Other things I liked: the Roasted Pumpkin Salad ($12), which is tossed through with pepitas, salted rosemary breadcrumbs, pea tendrils and cottage cheese; the sweet tarts (Glazed Lemon is good, while the Chocolate nicely offers up the bitter, refined edge of dark choc instead of the full-on, oversweet giddiness you usually expect); and also worth mentioning is a very excellent juice I had on my first visit. Being hopeless and indecisive about what to drink, I asked to be surprised. So I got the “Sara Special”, named after the lovely waitress who served me and who also came up with the genius mix of apple, pear, ginger and a dash of beetroot. It was sweet, continually surprising and plush with radiant colour.
Other reasons to be pro-Youeni-Foodstore: if you haven’t already wised up to this, the menu offers interesting options (so don’t expect seen-it-before dishes – here, you’ll be getting a Honey Mustard Caramelised Ham, Caramelised Green Apple, Horseradish Mayo and Rocket sandwich or White Anchovies on Toast, Tomato Citrus Salsa, House-made Creme Fraiche and Chorizo for breakfast); these multitaskers make everything themselves, from the pastries to the coffee to the cultured butter with Dead Sea salt – and while the bread is currently by Sonoma, it soon will be coming out of Youeni’s own ovens; it’s the sort of place where, when the temperature drops, the staff ask you if you’d like a blanket to stay warm; and it’s in a really nice, mostly undiscovered spot of Surry Hills – tucked between the visual candy of boutiques such as Euroluce, Arthur G’s and the very excellent Workshopped, which showcases upcoming Australian designers and is full of attractive and whimsical furniture (I like these “cross-stitched” chairs).
Youeni Foodstore has been quietly open for 11 days, but launches properly on June 2. After that, it will ramp up from its current breakfast-and-lunch-only opening hours and also offer five-course dinners, too. I’d love to know how it eventually translates after dark.
Something that’s obvious right now, though, is the friendliness and enthusiasm on display – and this is probably best expressed when, after paying, you hunt around and have no success locating a tip jar.
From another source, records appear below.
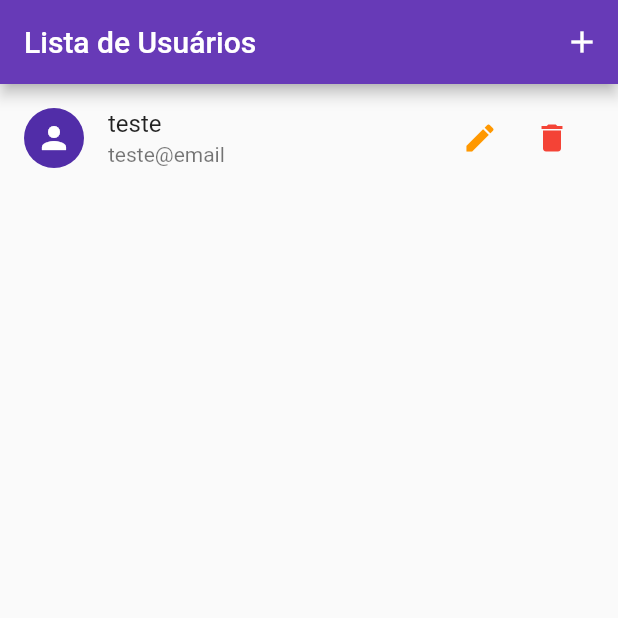
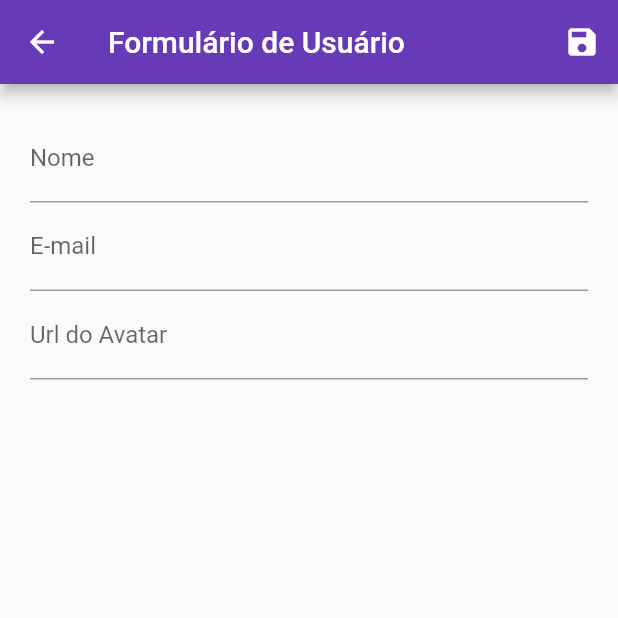
Before and after one commit to mateus-araujo/flutter-crud, a Flutter app: the screen it shows after launch, after a tap on the "add" icon, on a phone screen of 412 x 824 dp, the top half of it. Run offline on Flutter 3.47's test engine with Material 2 defaults, Android fonts, the phone set to English and light mode, and no system bars.

Commit message:
feat(user-crud): user form to add/update user && user delete

```diff
--- a/lib/main.dart
+++ b/lib/main.dart
@@ -1,5 +1,7 @@
 import 'package:flutter/material.dart';
 import 'package:flutter_crud/provider/users.dart';
+import 'package:flutter_crud/routes/app_routes.dart';
+import 'package:flutter_crud/views/user_form.dart';
 import 'package:flutter_crud/views/user_list.dart';
 import 'package:provider/provider.dart';
 
@@ -18,11 +20,15 @@ class MyApp extends StatelessWidget {
         ),
       ],
       child: MaterialApp(
-          title: 'Flutter Demo',
-          theme: ThemeData(
-            primarySwatch: Colors.deepPurple,
-          ),
-          home: UserList()),
+        title: 'Flutter Demo',
+        theme: ThemeData(
+          primarySwatch: Colors.deepPurple,
+        ),
+        routes: {
+          AppRoutes.HOME: (_) => UserList(),
+          AppRoutes.USER_FORM: (_) => UserForm()
+        },
+      ),
     );
   }
 }
--- a/lib/provider/users.dart
+++ b/lib/provider/users.dart
@@ -29,10 +29,10 @@ class Users with ChangeNotifier {
       _items.update(user.id, (_) => user);
     } else {
       final id = Random().nextDouble().toString();
-
       _items.putIfAbsent(
         id,
         () => User(
+          id: id,
           name: user.name,
           email: user.email,
           avatarUrl: user.avatarUrl,
--- /dev/null
+++ b/lib/routes/app_routes.dart
@@ -0,0 +1,4 @@
+class AppRoutes {
+  static const HOME = '/';
+  static const USER_FORM = '/user-form';
+}
--- /dev/null
+++ b/lib/views/user_form.dart
@@ -0,0 +1,100 @@
+import 'package:flutter/material.dart';
+import 'package:flutter_crud/provider/users.dart';
+import 'package:provider/provider.dart';
+import 'package:flutter_crud/models/user.dart';
+
+class UserForm extends StatefulWidget {
+  @override
+  _UserFormState createState() => _UserFormState();
+}
+
+class _UserFormState extends State<UserForm> {
+  final _form = GlobalKey<FormState>();
+
+  final _formData = Map<String, String>();
+
+  void _loadFormData(User user) {
+    if (user != null) {
+      _formData['id'] = user.id;
+      _formData['name'] = user.name;
+      _formData['email'] = user.email;
+      _formData['avatarUrl'] = user.avatarUrl;
+    }
+  }
+
+  @override
+  void didChangeDependencies() {
+    super.didChangeDependencies();
+
+    final User user = ModalRoute.of(context).settings.arguments;
+
+    _loadFormData(user);
+  }
+
+  @override
+  Widget build(BuildContext context) {
+    return Scaffold(
+      appBar: AppBar(
+        title: Text('Formulário de Usuário'),
+        actions: <Widget>[
+          IconButton(
+            icon: Icon(Icons.save),
+            onPressed: () {
+              final isValid = _form.currentState.validate();
+
+              if (isValid) {
+                _form.currentState.save();
+                Provider.of<Users>(context, listen: false).put(
+                  User(
+                    id: _formData['id'],
+                    name: _formData['name'],
+                    email: _formData['email'],
+                    avatarUrl: _formData['avatarUrl'],
+                  ),
+                );
+
+                Navigator.of(context).pop();
+              }
+            },
+          ),
+        ],
+      ),
+      body: Padding(
+        padding: EdgeInsets.all(20),
+        child: Form(
+          key: _form,
+          child: Column(
+            children: <Widget>[
+              TextFormField(
+                initialValue: _formData['name'],
+                decoration: InputDecoration(labelText: 'Nome'),
+                validator: (value) {
+                  if (value == null || value.trim().isEmpty) {
+                    return 'Nome inválido';
+                  }
+
+                  if (value.trim().length < 3) {
+                    return 'No mínimo 3 caracteres';
+                  }
+
+                  return null;
+                },
+                onSaved: (value) => _formData['name'] = value,
+              ),
+              TextFormField(
+                initialValue: _formData['email'],
+                decoration: InputDecoration(labelText: 'E-mail'),
+                onSaved: (value) => _formData['email'] = value,
+              ),
+              TextFormField(
+                initialValue: _formData['avatarUrl'],
+                decoration: InputDecoration(labelText: 'Url do Avatar'),
+                onSaved: (value) => _formData['avatarUrl'] = value,
+              ),
+            ],
+          ),
+        ),
+      ),
+    );
+  }
+}
--- a/lib/views/user_list.dart
+++ b/lib/views/user_list.dart
@@ -1,13 +1,13 @@
 import 'package:flutter/material.dart';
 import 'package:flutter_crud/components/user_tile.dart';
-import 'package:flutter_crud/models/user.dart';
 import 'package:flutter_crud/provider/users.dart';
+import 'package:flutter_crud/routes/app_routes.dart';
 import 'package:provider/provider.dart';
 
 class UserList extends StatelessWidget {
   @override
   Widget build(BuildContext context) {
-    final users = Provider.of<Users>(context);
+    final Users users = Provider.of(context);
 
     return Scaffold(
       appBar: AppBar(
@@ -16,8 +16,8 @@ class UserList extends StatelessWidget {
           IconButton(
             icon: Icon(Icons.add),
             onPressed: () {
-              users.put(
-                User(name: 'teste', email: 'teste@email', avatarUrl: ''),
+              Navigator.of(context).pushNamed(
+                AppRoutes.USER_FORM,
               );
             },
           )
@@ -30,7 +30,37 @@ class UserList extends StatelessWidget {
             )
           : ListView.builder(
               itemCount: users.count,
-              itemBuilder: (context, index) => UserTile(users.byIndex(index)),
+              itemBuilder: (context, index) => UserTile(
+                user: users.byIndex(index),
+                onRemove: () async {
+                  final confirmed = await showDialog(
+                    context: context,
+                    builder: (context) => AlertDialog(
+                      title: Text('Excluir Usuário'),
+                      content:
+                          Text('Tem certeza que deseja excluir esse usuário?'),
+                      actions: <Widget>[
+                        FlatButton(
+                          child: Text('Cancelar'),
+                          onPressed: () {
+                            Navigator.of(context).pop(false);
+                          },
+                        ),
+                        FlatButton(
+                          child: Text('Sim'),
+                          onPressed: () {
+                            Navigator.of(context).pop(true);
+                          },
+                        ),
+                      ],
+                    ),
+                  );
+
+                  if (confirmed) {
+                    users.remove(users.byIndex(index));
+                  }
+                },
+              ),
             ),
     );
   }
```
Also changed, not shown: lib/components/user_tile.dart (+10 -3 lines).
Sara explains that there isn’t one: “it’s not our culture. If you like what we do, just come back and visit us.”
And I’m sure I will – again and again and again.